IEEFA’s Sanzillo and Hipple said in a report in June that Shell’s petrochemical complex northwest of Pittsburg, Pennsylvania, faces a combination of risks that weaken its anticipated financial performance. The complex, expected to open in 2021 or 2022, will be less profitable than originally planned, and Shell (LON:RDSa) owes a more complete explanation to shareholders and the people of Pennsylvania of how it is managing risk, the authors said.
“The profitability of the complex is weakened not by a few negative trends, but by a cumulative set of missed revenue and profit targets, as well as an oversupply of plastics, unpredictable costs, lost market share, diminished growth, and increased competition,” Hipple said.
A recent report from the Center for International Environmental Law (CIEL) warning against investment in oil and gas said that “Petrochemicals and the plastic they produce do not offer oil and gas companies a way out of their economic troubles.”
“Dovetailing trends of lowered plastic resin prices, increased plastic regulation, and decreased capital spending threaten the fundamentals of the petrochemical industry, on which many oil and gas companies have staked their future growth,” CIEL said in the report.
The future of petrochemicals is not black and white, and large petrochemical integration could help refiners remain competitive in the next decade.
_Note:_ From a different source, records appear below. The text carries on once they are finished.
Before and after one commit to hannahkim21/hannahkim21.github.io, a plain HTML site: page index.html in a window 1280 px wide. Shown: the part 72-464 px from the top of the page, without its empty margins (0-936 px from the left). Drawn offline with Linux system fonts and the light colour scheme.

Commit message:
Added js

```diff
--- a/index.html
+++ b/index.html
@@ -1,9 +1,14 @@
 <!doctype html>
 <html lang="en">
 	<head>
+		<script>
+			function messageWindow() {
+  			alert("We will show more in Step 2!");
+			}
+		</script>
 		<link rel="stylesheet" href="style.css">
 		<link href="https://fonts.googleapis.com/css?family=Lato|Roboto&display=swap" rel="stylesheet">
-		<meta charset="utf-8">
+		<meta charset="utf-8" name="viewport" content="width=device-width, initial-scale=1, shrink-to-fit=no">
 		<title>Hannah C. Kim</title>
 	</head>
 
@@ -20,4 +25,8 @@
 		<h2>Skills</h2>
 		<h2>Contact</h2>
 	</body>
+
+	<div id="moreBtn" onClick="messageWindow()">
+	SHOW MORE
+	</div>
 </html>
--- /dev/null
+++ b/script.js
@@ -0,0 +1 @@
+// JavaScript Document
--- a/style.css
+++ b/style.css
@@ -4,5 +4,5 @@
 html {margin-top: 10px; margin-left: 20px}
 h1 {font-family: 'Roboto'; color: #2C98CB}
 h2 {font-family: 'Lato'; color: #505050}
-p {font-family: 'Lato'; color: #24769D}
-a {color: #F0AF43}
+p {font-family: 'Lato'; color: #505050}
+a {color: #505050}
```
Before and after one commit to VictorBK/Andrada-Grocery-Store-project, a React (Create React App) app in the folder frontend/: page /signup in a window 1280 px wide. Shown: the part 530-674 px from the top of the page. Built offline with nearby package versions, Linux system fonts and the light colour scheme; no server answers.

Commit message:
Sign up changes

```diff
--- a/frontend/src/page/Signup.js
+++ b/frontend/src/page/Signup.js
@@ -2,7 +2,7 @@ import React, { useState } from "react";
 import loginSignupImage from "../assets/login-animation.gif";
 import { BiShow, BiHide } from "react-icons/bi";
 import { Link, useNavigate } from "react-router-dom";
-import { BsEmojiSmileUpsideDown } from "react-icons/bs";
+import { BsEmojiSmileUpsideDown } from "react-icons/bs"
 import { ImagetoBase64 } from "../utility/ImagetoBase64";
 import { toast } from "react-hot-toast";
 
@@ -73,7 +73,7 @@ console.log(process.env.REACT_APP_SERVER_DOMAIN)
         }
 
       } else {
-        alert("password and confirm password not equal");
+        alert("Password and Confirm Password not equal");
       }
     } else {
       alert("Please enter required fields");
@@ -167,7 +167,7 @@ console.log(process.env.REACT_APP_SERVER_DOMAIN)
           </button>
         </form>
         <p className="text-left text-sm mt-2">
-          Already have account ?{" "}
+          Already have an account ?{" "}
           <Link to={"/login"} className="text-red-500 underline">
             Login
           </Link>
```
Nevertheless, the COVID-19 crisis and the new bust in the oil price cycle have highlighted the cautionary tale that Big Oil would be wise not to put all their eggs in one basket.